On October 4, 1890, a traveling circus called French & Company’s Great Railroad Show arrived in the town of Alderson on the Greenbrier-Monroe county line. What started as a circus show would lead to one of the more bizarre incidents in West Virginia.
While in Alderson, the show’s lioness gave birth to three cubs. Having no space or time to raise them, the circus director ordered an employee to drown the cubs. Susan Bebout, the wife of a local blacksmith, was at the river and offered to take the cubs. She kept one, named French, and gave the other two to other women. Sadly, the other cubs died, but French thrived. By the following summer, the Alderson Lion weighed more than 150 pounds.
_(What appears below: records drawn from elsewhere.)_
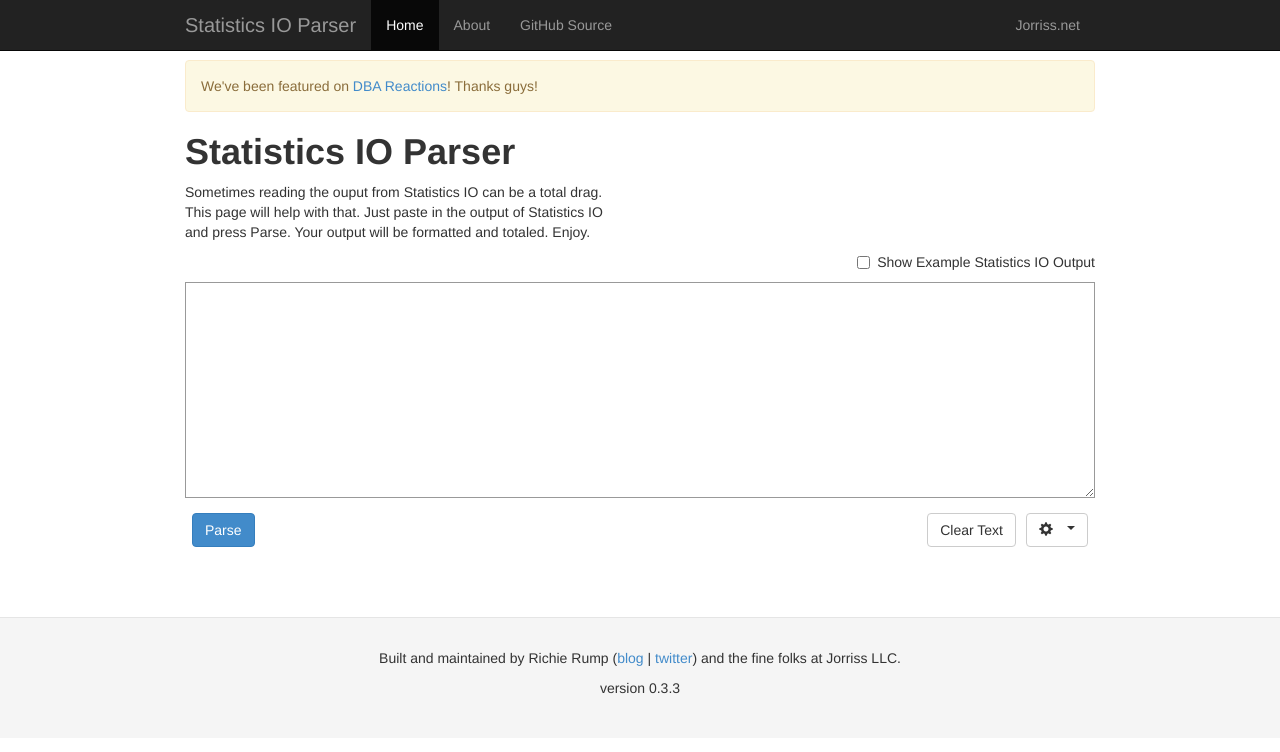
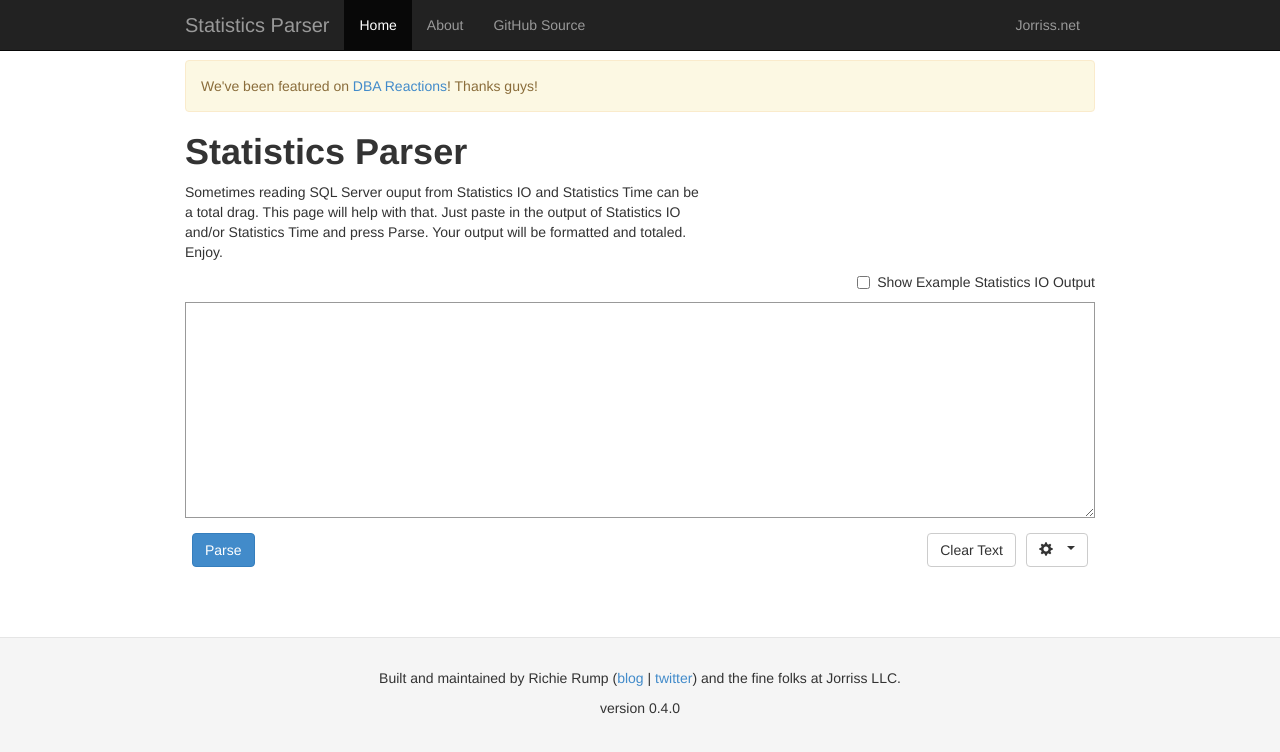
Before and after one commit to Jorriss/StatisticsParser, a plain HTML site: page src/index.html in a window 1280 px wide. Drawn offline with Linux system fonts and the light colour scheme.

Commit message:
Rebranding to StatisticsParser.com

```diff
--- a/src/assets/js/statsioparser.js
+++ b/src/assets/js/statsioparser.js
@@ -455,5 +455,5 @@ function clearResult() {
 }
 
 function versionNumber() {
-    document.getElementById("versionNumber").innerHTML = '0.3.3';
+    document.getElementById("versionNumber").innerHTML = '0.4.0';
 }
--- a/src/index.html
+++ b/src/index.html
@@ -1,7 +1,7 @@
 <!doctype html>
 <html lang="en"><head>
     <meta charset="utf-8">
-    <title>Statistics IO Parser</title>
+    <title>Statistics Parser</title>
     <meta name="viewport" content="width=device-width, initial-scale=1.0">
     <meta name="description" content="">
     <meta name="author" content="">
@@ -32,7 +32,7 @@
                 <span class="icon-bar"></span>
             </button></div>
             <div class="navbar-header">
-                <a class="navbar-brand" href="#">Statistics IO Parser</a>
+                <a class="navbar-brand" href="#">Statistics Parser</a>
             </div>
             <div class="collapse navbar-collapse" id="navbarCollapseDiv">
                 <ul class="nav navbar-nav">
@@ -49,16 +49,14 @@
     </div>
 
     <div class="container">
-        <div class="alert alert-warning">We've been featured on <a href="http://dbareactions.com/post/80969348869/as-a-sql-server-tuner-when-i-saw" target="_blank">DBA Reactions</a>! Thanks guys!</div>
+        <div class="alert alert-warning" id="alertDiv">We've been featured on <a href="http://dbareactions.com/post/80969348869/as-a-sql-server-tuner-when-i-saw" target="_blank">DBA Reactions</a>! Thanks guys!</div>
 
-        <h1>Statistics IO Parser</h1>
-        <p>
-            Sometimes reading the ouput from Statistics IO can be a total drag.
-            <br>
-            This page will help with that. Just paste in the output of Statistics IO
-            <br>
-            and press Parse. Your output will be formatted and totaled. Enjoy.
-        </p>
+        <h1>Statistics Parser</h1>
+        <div style="width:520px" id="introText">
+            Sometimes reading SQL Server ouput from Statistics IO and Statistics Time can be
+            a total drag. This page will help with that. Just paste in the output of Statistics
+            IO and/or Statistics Time and press Parse. Your output will be formatted and totaled. Enjoy.
+        </div>
 
         <form>
             <p>
@@ -127,6 +125,7 @@
                 //$("#checkmarkSpan").hide();
                 scrollbarOptionCheck.style.display = ''
             }
+            console.log(document.referrer);
         });
     </script>
 
```
Also changed, not shown: src/about.html (+5 -5 lines).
He often escaped and wandered the streets of Alderson, harmlessly sidling up to townspeople.
The city of Alderson soon adopted an ordinance requiring all lions to be on leashes. In 1891, the Bebouts sold French to the new National Zoological Park in Washington. Three years later, the zoo traded him to the Barnum and Bailey Circus, where he spent the rest of his life.